TASK GOAL ▸
In the material below, find all lines with the string "sass" and copy them.

DATA ▸
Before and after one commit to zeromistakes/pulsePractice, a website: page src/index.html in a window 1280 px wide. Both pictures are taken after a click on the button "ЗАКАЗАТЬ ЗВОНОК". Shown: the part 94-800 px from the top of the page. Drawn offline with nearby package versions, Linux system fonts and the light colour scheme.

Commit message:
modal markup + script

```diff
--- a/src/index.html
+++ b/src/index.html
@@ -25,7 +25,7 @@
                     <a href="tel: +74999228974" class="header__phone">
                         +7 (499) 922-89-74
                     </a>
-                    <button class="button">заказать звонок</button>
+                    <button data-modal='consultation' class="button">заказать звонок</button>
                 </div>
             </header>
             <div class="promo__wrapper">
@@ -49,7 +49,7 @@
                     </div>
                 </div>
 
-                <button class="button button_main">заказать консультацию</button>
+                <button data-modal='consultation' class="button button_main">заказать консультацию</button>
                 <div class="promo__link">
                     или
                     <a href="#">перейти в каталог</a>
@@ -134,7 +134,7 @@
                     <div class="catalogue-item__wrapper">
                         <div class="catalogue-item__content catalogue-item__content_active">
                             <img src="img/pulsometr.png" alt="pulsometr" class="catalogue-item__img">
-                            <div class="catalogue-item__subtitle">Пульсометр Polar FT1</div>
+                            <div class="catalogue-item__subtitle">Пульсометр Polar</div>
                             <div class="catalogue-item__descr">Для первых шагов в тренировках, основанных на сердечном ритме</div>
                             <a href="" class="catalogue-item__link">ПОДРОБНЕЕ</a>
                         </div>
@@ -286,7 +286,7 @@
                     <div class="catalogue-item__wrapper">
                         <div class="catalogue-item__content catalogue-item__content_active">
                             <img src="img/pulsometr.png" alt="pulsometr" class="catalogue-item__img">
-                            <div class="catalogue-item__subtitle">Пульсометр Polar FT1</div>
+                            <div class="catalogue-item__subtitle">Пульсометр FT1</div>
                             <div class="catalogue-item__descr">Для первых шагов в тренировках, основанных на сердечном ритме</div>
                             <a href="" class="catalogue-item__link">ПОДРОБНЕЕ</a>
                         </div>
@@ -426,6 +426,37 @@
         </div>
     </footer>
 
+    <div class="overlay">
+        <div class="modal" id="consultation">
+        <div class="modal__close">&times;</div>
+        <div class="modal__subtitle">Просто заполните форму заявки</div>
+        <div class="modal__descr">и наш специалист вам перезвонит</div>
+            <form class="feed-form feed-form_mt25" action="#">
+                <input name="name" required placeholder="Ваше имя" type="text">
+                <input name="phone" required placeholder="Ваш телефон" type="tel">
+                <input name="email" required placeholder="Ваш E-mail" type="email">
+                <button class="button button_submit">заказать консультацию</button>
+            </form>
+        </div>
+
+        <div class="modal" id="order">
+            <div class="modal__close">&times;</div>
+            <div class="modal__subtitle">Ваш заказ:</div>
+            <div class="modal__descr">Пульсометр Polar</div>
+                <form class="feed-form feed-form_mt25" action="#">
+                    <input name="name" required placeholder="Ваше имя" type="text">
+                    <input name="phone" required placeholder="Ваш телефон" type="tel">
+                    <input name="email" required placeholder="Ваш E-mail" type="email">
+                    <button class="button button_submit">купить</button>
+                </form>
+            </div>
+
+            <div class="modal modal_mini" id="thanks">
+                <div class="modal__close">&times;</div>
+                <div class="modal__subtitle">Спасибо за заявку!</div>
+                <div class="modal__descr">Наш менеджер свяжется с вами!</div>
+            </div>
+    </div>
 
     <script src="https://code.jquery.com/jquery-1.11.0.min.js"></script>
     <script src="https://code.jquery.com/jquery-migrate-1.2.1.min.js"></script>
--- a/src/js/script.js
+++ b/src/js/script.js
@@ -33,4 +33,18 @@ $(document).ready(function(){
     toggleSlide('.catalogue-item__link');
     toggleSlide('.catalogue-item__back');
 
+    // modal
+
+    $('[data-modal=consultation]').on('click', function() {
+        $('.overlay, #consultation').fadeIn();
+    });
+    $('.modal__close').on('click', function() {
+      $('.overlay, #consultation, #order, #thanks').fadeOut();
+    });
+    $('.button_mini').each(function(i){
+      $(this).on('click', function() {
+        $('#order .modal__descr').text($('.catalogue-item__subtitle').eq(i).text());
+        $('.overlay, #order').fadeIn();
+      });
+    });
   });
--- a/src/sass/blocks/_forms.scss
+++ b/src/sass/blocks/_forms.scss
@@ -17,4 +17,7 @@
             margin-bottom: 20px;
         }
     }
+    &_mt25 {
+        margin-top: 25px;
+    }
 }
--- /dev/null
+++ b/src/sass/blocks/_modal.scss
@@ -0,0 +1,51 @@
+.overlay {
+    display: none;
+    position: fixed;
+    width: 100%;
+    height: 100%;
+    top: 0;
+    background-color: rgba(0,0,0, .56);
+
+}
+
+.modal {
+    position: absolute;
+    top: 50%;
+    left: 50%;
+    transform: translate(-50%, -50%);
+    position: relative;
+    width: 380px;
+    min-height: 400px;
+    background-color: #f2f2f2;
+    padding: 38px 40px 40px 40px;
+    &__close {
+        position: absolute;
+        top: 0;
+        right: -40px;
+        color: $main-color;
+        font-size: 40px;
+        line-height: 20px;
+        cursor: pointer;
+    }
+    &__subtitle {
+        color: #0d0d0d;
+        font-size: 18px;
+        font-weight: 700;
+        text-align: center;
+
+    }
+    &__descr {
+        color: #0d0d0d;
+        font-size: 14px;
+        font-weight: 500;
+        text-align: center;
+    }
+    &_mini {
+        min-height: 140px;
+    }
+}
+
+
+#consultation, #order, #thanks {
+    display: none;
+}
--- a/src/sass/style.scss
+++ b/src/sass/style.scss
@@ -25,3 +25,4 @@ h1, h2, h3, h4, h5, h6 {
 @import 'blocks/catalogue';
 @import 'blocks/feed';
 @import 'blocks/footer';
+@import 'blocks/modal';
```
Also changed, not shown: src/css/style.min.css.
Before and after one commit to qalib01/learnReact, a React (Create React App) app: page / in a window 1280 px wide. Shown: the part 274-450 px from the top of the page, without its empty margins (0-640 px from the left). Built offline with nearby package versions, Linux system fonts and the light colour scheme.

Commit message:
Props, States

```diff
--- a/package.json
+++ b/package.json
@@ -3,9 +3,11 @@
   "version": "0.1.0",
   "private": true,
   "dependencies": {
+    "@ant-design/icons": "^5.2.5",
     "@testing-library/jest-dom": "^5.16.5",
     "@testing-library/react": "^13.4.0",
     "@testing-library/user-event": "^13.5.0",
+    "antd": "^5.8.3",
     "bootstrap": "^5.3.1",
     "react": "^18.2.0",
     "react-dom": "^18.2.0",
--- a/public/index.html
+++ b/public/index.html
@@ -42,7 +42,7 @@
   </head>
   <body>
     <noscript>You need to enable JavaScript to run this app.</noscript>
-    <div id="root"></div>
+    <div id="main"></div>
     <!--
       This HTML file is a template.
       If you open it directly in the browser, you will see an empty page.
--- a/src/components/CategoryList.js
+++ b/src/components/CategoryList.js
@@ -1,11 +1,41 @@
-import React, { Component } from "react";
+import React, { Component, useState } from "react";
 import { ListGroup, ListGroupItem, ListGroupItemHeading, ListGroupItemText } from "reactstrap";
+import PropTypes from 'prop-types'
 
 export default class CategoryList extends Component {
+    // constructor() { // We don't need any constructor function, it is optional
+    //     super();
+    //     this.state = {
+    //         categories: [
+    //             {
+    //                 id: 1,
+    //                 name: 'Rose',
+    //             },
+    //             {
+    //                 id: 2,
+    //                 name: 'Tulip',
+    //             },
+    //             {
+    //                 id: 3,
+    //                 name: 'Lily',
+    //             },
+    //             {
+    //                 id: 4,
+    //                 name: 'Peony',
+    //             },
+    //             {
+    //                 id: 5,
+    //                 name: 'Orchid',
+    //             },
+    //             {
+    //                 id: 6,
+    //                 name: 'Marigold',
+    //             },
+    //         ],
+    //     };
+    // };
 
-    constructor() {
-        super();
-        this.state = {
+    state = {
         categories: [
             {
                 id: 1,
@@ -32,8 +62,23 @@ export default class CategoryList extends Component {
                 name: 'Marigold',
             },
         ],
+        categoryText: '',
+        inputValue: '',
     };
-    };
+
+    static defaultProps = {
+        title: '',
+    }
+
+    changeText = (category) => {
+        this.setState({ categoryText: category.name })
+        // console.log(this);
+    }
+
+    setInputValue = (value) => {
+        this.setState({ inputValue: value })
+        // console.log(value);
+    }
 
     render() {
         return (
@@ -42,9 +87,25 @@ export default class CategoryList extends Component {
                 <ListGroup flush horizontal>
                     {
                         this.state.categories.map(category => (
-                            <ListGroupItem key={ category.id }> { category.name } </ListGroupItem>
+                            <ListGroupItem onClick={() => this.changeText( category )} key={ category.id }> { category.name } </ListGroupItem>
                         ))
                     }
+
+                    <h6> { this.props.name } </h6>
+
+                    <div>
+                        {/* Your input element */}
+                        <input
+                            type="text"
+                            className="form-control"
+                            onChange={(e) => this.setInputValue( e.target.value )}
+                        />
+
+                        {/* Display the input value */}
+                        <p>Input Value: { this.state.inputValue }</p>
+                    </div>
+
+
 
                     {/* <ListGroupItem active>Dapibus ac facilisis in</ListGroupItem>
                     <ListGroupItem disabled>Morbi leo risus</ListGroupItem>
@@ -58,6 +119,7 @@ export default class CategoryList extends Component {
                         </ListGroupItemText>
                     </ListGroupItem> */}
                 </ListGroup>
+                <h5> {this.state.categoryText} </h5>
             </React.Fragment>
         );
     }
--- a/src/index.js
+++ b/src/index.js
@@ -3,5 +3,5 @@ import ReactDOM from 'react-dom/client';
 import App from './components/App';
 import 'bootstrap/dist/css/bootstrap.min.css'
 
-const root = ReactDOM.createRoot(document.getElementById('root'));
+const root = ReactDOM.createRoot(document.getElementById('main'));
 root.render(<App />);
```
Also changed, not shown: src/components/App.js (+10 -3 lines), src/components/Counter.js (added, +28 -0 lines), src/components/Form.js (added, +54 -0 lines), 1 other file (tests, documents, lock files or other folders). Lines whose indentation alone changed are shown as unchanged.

PROBLEM SOLUTION ▸
--- a/src/sass/blocks/_forms.scss
+++ b/src/sass/blocks/_forms.scss
+++ b/src/sass/blocks/_modal.scss
--- a/src/sass/style.scss
+++ b/src/sass/style.scss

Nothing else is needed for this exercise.